Today ask, “How do I see myself?” “Is my self-image based on other people’s words and actions toward me? Or is it based on the truth of God’s Word, a God-image?” God knew you before you were even born. He created you, and His workmanship is wonderful. Let Jesus help take your focus off yourself and begin the process of training your eyes to really fixate on Him. He is able to heal your eyes so you can see yourself as He sees you. Whether you believe the lies of a victim mentality or you believe the truth of Christ’s victory, it’s your decision, so chose well.
Yes, as I wrote above, hearing reports of child abuse is the most difficult part of my job. On the flip side, being able to help abused kids and adults is a great blessing God has given me. I’ve had the honor of helping victims in my private practice as well as in Iraq and Uganda—two regions devastated by terrorism, trauma, abuse and violence. You can also help; many people in your life may hide the secret of past abuse, so please be a safe person for them.
Dear Father God, thank You for this reminder that You formed me and made me—and that Your works are wonderful. I must admit, though, sometimes I don’t feel as though I’m wonderful at all. In fact, sometimes I feel as though I don’t deserve anything good. It is hard for me to erase the abuse I experienced, so help me see it through your eyes, forgive the perpetrator and focus on You more clearly. Help me to grasp the fullness of what Jesus did for me. Help me know Your peace when those victim tapes start to run in my head so I can push them out and play Your wonderful psalms instead. I pray this and all prayers in the name of Jesus Christ. And all God’s children say AMEN!
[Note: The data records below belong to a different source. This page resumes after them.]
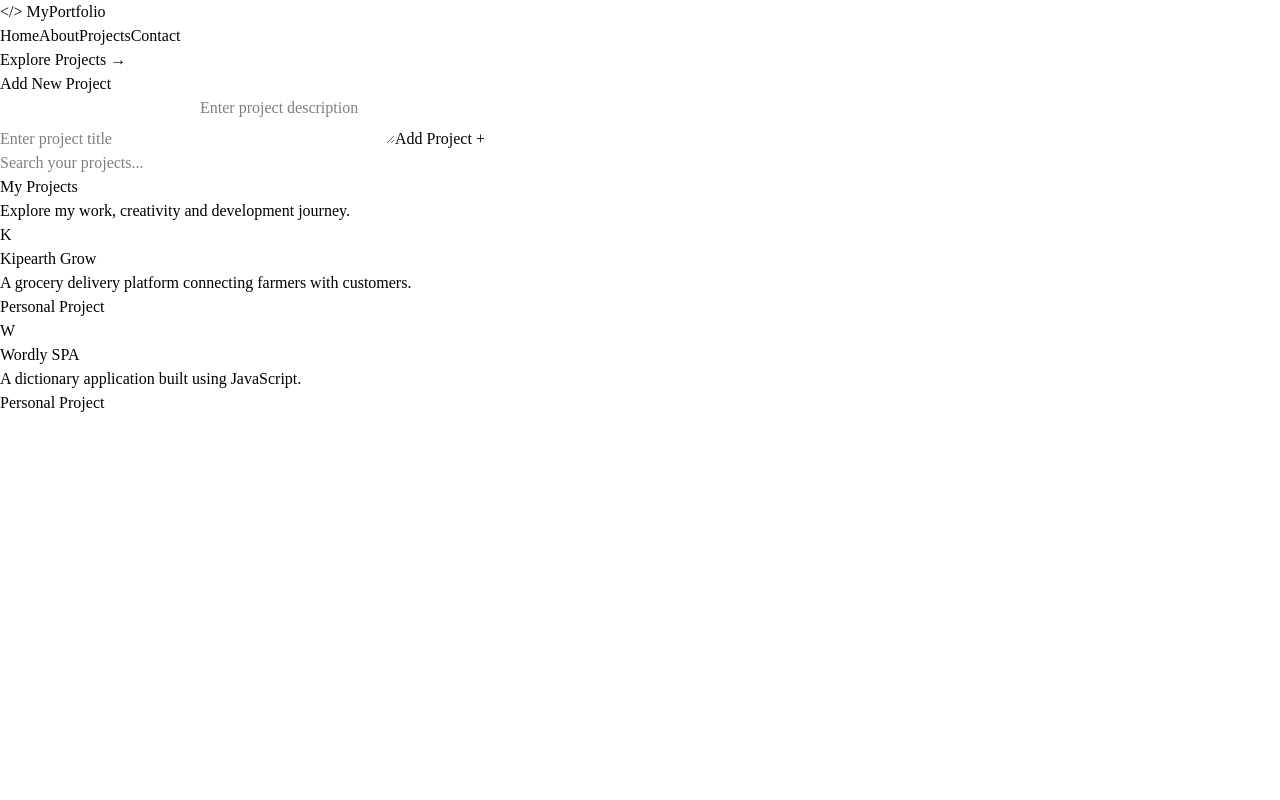
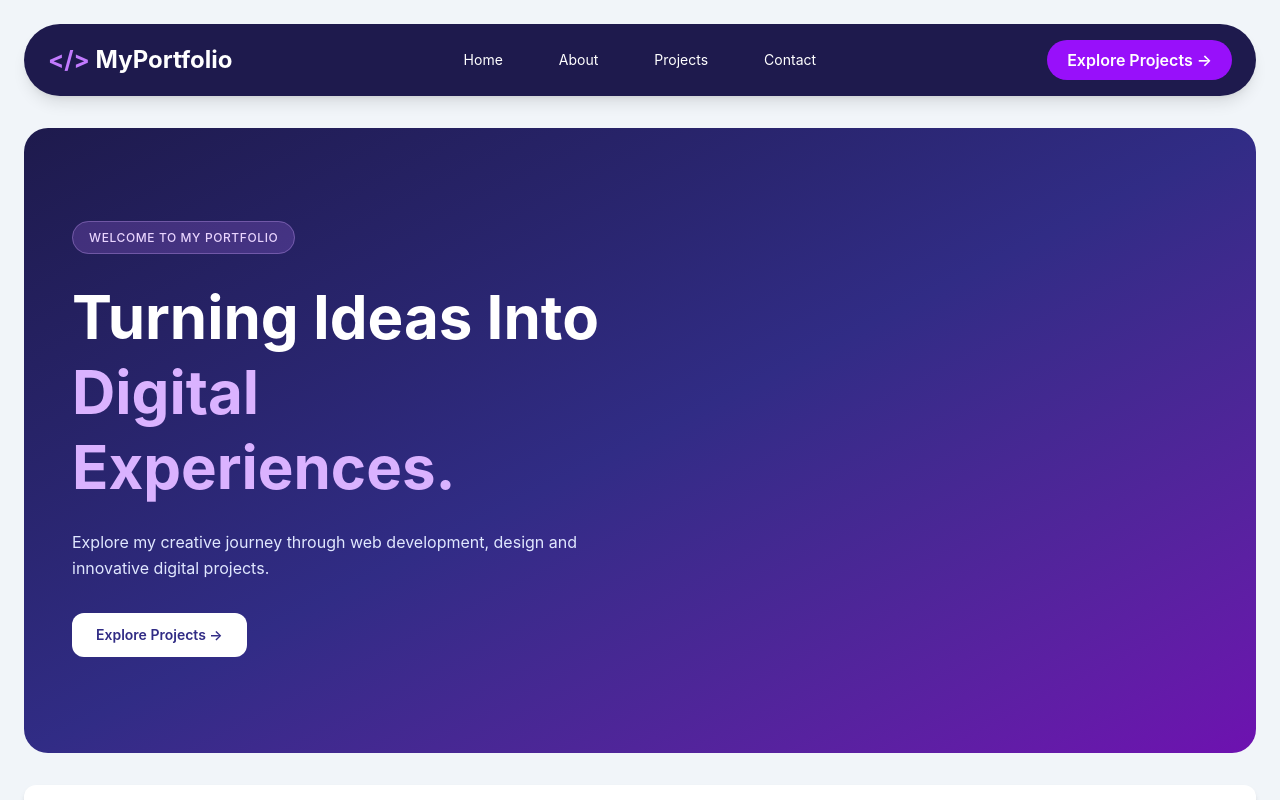
Before and after one commit to emmanuelkiptum21-jpg/React-Porifolio, a React (Vite) app in the folder vite-project/: page / in a window 1280 px wide. Shown: the top 800 px of the page. Built offline with nearby package versions, Linux system fonts and the light colour scheme.

Commit message:
feat: add MainBanner and Footer components to App layout and update package dependencies

```diff
--- a/vite-project/package.json
+++ b/vite-project/package.json
@@ -17,6 +17,7 @@
   },
   "devDependencies": {
     "@eslint/js": "^10.0.1",
+    "@tailwindcss/vite": "^4.3.5",
     "@types/react": "^19.3.0",
     "@types/react-dom": "^19.3.0",
     "@vitejs/plugin-react": "^6.1.2",
@@ -24,6 +25,7 @@
     "eslint-plugin-react-hooks": "^7.1.1",
     "eslint-plugin-react-refresh": "^0.5.7",
     "globals": "^17.13.0",
+    "tailwindcss": "^4.3.5",
     "vite": "^8.3.6"
   }
 }
--- a/vite-project/src/App.jsx
+++ b/vite-project/src/App.jsx
@@ -6,6 +6,8 @@ import Navbar from "./components/Navbar";
 import AddProject from "./components/AddProject";
 import SearchBar from "./components/SearchBar";
 import ProjectList from "./components/ProductList";
+import MainBanner from "./components/MainBanner";
+import Footer from "./components/Footer";
 function App() {
 
   // Store our projects
@@ -46,6 +48,7 @@ function App() {
     <div className="min-h-screen bg-slate-100 p-6">
 
       <Navbar />
+      <MainBanner />
 
       {/* Add Project Form */}
       <AddProject onAddProject={addProject} />
@@ -60,7 +63,7 @@ function App() {
         <ProjectList projects={filteredProjects} />
 
       </section>
-
+      <Footer />
     </div>
 
 
--- /dev/null
+++ b/vite-project/src/components/MainBanner.jsx
@@ -0,0 +1,53 @@
+
+function MainBanner() {
+    return (
+        <section
+            id="home"
+            className="relative mt-8 overflow-hidden rounded-3xl bg-gradient-to-br from-indigo-950 via-indigo-900 to-purple-800 px-6 py-16 text-white sm:px-12 lg:py-24"
+        >
+
+            <div className="relative z-10 grid items-center gap-12 lg:grid-cols-2">
+
+                {/* Left content */}
+                <div>
+
+                    <span className="rounded-full border border-purple-300/30 bg-purple-400/20 px-4 py-2 text-xs font-medium tracking-wider text-purple-200">
+                        WELCOME TO MY PORTFOLIO
+                    </span>
+
+                    <h1 className="mt-8 text-4xl font-bold leading-tight sm:text-5xl lg:text-6xl">
+                        Turning Ideas Into
+                        <span className="block text-purple-300">
+                            Digital Experiences.
+                        </span>
+                    </h1>
+
+                    <p className="mt-6 max-w-lg text-sm leading-relaxed text-indigo-100 sm:text-base">
+                        Explore my creative journey through web development,
+                        design and innovative digital projects.
+                    </p>
+
+                    {/* Buttons */}
+                    <div className="mt-8 flex flex-wrap gap-4">
+
+                        <a
+                            href="#projects"
+                            className="rounded-xl bg-white px-6 py-3 text-sm font-semibold text-indigo-900 transition hover:bg-purple-100"
+                        >
+                            Explore Projects →
+                        </a>
+
+                    </div>
+
+                </div>
+
+                {/* Right side project previews */}
+
+
+            </div>
+
+        </section>
+    );
+}
+
+export default MainBanner;
```
Also changed, not shown: 1 other file (tests, documents, lock files or other folders).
“For you created my inmost being; you knit me together in my mother’s womb. I praise you because I am fearfully and wonderfully made; your works are wonderful, I know that full well.”
“For this people’s heart has grown dull, and with their ears they can barely hear, and their eyes they have closed, lest they should see with their eyes and hear with their ears and understand with their heart and turn, and I would heal them. But blessed are your eyes, for they see, and your ears, for they hear.”
Matthew 13:15, 16